[Code change snippets]
^^^^^^^^^^^^^^^^

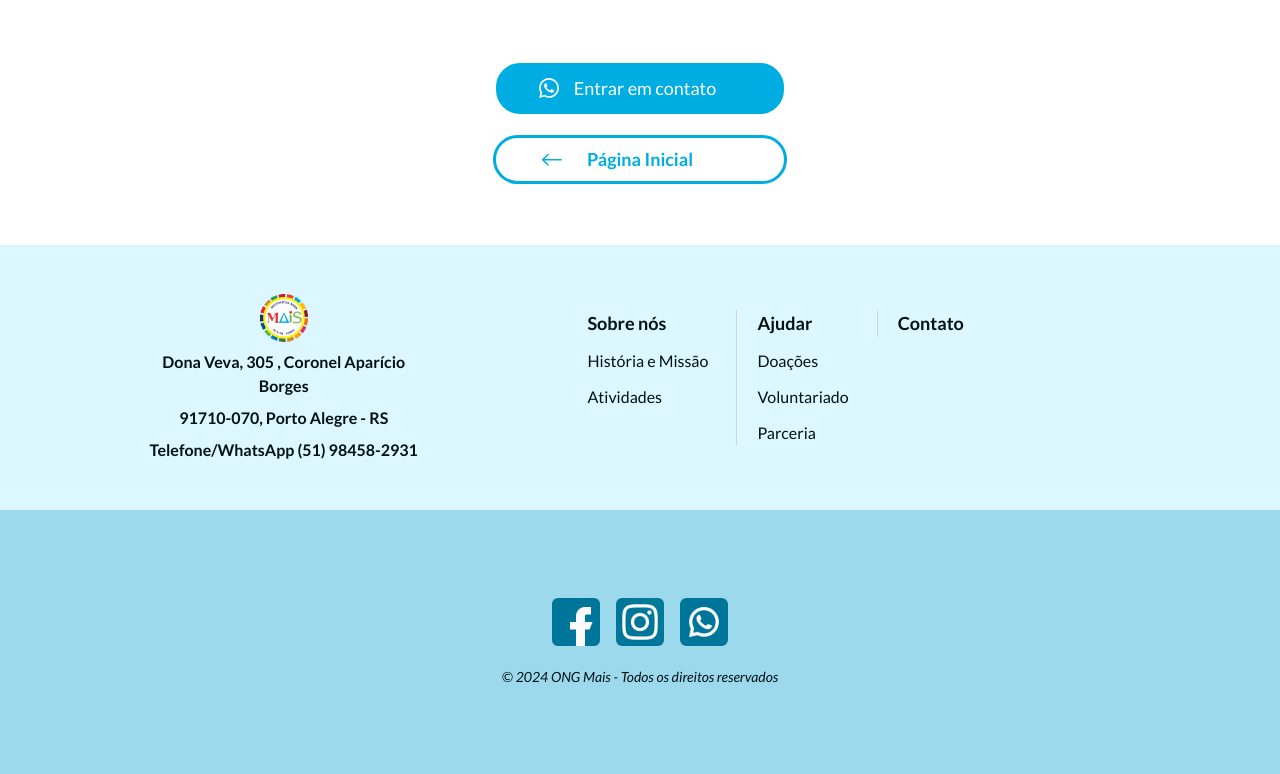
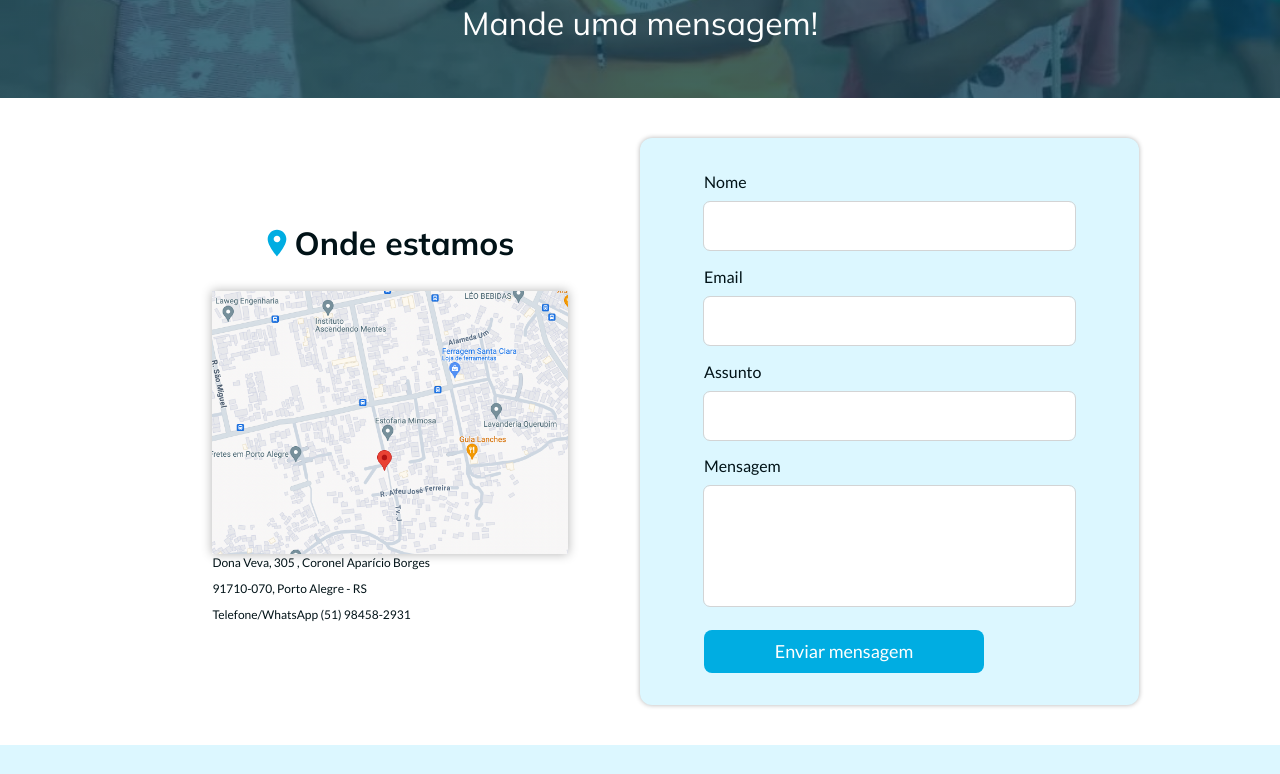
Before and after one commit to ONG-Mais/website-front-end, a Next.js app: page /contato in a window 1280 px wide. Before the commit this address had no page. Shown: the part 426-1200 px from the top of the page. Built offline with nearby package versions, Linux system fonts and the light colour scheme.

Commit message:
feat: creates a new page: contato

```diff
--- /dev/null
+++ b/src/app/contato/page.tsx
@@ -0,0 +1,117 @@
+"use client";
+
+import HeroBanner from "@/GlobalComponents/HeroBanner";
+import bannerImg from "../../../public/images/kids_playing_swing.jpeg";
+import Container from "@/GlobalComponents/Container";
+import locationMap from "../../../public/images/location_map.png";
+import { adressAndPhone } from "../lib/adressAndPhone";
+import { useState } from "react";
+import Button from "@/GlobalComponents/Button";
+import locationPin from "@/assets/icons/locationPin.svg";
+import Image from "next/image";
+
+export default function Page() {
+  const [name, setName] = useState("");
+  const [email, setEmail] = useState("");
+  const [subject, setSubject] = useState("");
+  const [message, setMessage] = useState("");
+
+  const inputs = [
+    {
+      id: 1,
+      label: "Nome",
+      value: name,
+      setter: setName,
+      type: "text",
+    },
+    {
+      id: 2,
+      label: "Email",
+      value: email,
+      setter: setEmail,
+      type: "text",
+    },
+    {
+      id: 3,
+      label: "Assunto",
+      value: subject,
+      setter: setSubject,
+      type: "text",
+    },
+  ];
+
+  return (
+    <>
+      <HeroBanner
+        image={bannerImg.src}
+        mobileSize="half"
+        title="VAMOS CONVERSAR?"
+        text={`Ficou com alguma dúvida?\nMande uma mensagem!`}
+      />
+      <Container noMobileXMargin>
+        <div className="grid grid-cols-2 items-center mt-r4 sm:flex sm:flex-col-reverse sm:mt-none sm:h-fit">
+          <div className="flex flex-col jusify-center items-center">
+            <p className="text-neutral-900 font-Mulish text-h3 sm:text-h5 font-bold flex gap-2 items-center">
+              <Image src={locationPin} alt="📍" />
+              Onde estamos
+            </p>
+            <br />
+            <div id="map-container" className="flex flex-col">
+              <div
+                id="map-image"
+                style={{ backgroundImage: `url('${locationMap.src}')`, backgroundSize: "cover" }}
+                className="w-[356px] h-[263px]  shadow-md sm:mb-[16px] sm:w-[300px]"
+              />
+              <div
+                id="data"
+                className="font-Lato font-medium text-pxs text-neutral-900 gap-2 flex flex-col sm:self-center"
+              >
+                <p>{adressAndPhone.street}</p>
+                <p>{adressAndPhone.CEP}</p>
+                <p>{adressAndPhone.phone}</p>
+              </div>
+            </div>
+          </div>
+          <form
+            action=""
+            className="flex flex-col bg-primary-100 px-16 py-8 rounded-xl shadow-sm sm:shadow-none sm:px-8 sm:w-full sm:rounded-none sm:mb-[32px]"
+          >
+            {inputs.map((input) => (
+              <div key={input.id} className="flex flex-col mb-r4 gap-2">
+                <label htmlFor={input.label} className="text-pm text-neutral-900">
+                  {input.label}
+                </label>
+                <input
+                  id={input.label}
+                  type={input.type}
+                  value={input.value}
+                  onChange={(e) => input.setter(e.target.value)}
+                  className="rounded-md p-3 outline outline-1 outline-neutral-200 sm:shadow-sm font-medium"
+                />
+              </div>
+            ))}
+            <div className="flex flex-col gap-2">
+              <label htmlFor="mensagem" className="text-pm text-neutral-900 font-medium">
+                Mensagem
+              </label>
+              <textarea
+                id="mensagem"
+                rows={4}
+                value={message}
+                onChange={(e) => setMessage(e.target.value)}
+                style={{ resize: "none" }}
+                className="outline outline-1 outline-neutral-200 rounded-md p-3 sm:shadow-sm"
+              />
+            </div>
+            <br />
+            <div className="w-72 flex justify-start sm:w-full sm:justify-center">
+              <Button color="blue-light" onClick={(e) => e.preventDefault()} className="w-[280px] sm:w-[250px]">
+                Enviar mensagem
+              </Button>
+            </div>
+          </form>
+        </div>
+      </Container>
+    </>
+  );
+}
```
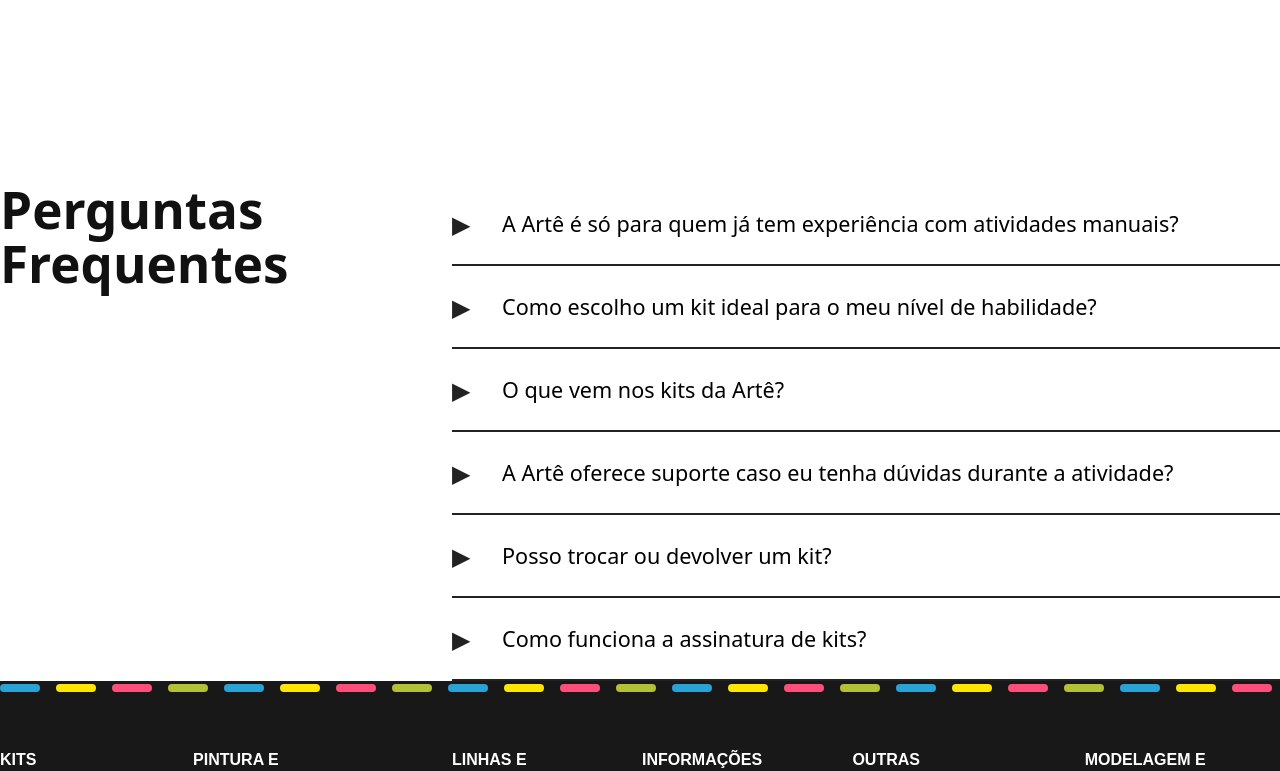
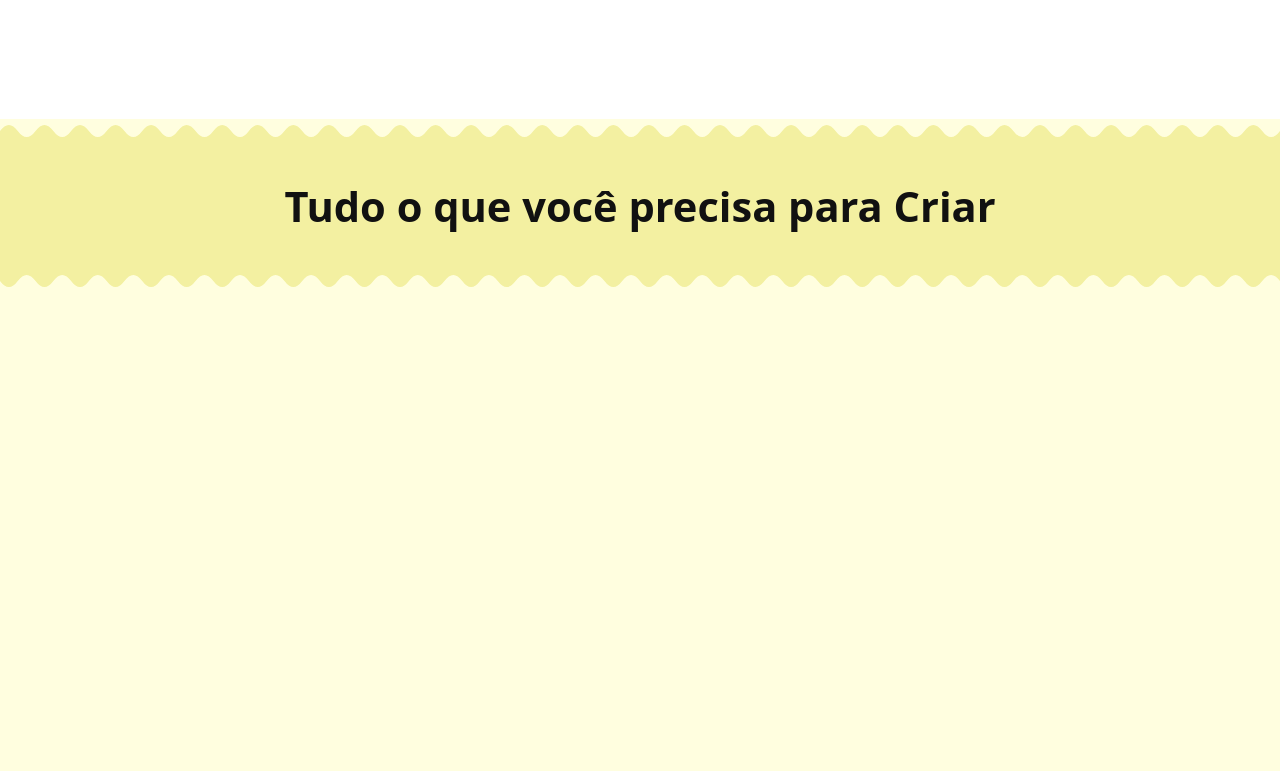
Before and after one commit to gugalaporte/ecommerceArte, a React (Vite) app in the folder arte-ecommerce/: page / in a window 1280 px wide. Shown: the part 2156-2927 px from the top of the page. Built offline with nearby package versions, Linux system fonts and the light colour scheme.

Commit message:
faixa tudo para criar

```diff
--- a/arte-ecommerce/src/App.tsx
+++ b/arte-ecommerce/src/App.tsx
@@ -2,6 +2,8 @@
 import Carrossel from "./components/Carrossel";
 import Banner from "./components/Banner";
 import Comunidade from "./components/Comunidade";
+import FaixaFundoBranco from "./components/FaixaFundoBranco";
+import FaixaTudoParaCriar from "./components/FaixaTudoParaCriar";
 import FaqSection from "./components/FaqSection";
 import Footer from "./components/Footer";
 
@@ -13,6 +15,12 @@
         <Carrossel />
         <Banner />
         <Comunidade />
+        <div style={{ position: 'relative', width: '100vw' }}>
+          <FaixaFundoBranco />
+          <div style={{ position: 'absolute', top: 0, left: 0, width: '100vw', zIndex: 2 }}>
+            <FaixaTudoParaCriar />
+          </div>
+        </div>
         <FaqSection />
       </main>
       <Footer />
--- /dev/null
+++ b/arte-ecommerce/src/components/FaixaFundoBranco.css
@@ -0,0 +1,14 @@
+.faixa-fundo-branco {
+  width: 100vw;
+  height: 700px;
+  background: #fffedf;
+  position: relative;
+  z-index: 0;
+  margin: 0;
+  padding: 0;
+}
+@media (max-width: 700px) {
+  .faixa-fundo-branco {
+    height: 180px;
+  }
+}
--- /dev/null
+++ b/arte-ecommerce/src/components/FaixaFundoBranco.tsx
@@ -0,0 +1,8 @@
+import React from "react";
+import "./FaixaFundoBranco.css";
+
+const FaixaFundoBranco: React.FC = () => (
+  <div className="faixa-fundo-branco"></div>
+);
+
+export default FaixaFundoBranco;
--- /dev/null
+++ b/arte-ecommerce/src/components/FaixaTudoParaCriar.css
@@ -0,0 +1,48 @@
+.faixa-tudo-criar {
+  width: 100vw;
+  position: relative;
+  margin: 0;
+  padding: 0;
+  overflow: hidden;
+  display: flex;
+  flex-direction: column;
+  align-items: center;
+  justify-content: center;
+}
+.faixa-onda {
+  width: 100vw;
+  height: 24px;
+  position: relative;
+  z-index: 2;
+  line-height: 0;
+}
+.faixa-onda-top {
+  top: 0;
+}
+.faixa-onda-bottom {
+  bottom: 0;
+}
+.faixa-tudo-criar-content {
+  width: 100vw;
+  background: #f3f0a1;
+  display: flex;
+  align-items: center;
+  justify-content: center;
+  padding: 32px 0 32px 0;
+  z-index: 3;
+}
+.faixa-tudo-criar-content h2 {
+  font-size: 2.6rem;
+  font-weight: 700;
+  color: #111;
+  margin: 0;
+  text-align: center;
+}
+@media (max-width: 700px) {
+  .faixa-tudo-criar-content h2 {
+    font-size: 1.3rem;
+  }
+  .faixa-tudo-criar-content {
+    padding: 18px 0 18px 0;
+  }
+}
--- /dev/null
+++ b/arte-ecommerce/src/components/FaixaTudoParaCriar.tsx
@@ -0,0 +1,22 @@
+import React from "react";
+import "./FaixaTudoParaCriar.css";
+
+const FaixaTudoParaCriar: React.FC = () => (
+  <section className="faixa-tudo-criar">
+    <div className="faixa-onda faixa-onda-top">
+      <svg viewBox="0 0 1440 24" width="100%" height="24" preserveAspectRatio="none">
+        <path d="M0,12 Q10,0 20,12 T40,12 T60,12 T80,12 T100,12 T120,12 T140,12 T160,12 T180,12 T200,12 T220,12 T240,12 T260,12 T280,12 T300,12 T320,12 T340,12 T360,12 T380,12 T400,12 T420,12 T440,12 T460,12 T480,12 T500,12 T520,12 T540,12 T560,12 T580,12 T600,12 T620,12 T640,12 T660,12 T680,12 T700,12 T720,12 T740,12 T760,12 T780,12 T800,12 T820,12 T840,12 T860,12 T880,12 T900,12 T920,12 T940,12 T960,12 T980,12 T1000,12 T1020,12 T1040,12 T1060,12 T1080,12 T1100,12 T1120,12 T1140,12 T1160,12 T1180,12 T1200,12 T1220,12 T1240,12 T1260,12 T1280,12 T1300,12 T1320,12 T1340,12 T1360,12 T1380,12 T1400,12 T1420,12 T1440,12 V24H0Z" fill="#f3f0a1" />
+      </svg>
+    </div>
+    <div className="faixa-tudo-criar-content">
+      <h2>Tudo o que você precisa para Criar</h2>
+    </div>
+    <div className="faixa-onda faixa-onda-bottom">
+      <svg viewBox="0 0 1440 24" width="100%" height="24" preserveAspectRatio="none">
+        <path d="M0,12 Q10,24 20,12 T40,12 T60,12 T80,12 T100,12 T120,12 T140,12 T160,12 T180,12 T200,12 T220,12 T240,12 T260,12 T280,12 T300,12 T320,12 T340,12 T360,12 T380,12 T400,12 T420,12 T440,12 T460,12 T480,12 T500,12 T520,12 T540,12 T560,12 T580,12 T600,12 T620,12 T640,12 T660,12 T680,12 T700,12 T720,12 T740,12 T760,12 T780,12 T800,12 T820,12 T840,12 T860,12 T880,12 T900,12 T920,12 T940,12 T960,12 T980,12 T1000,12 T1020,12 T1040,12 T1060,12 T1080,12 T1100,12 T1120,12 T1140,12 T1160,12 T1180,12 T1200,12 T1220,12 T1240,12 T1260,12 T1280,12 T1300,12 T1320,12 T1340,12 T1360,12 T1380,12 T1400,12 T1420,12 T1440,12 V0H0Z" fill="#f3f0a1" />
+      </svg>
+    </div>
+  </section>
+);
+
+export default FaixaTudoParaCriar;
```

^^^^^^^^^^^^^^^^

Task prompt => Please filter the entries above down to the lines holding "shadow" and copy them.

Response to the task =>
+                className="w-[356px] h-[263px]  shadow-md sm:mb-[16px] sm:w-[300px]"
+            className="flex flex-col bg-primary-100 px-16 py-8 rounded-xl shadow-sm sm:shadow-none sm:px-8 sm:w-full sm:rounded-none sm:mb-[32px]"
+                  className="rounded-md p-3 outline outline-1 outline-neutral-200 sm:shadow-sm font-medium"
+                className="outline outline-1 outline-neutral-200 rounded-md p-3 sm:shadow-sm"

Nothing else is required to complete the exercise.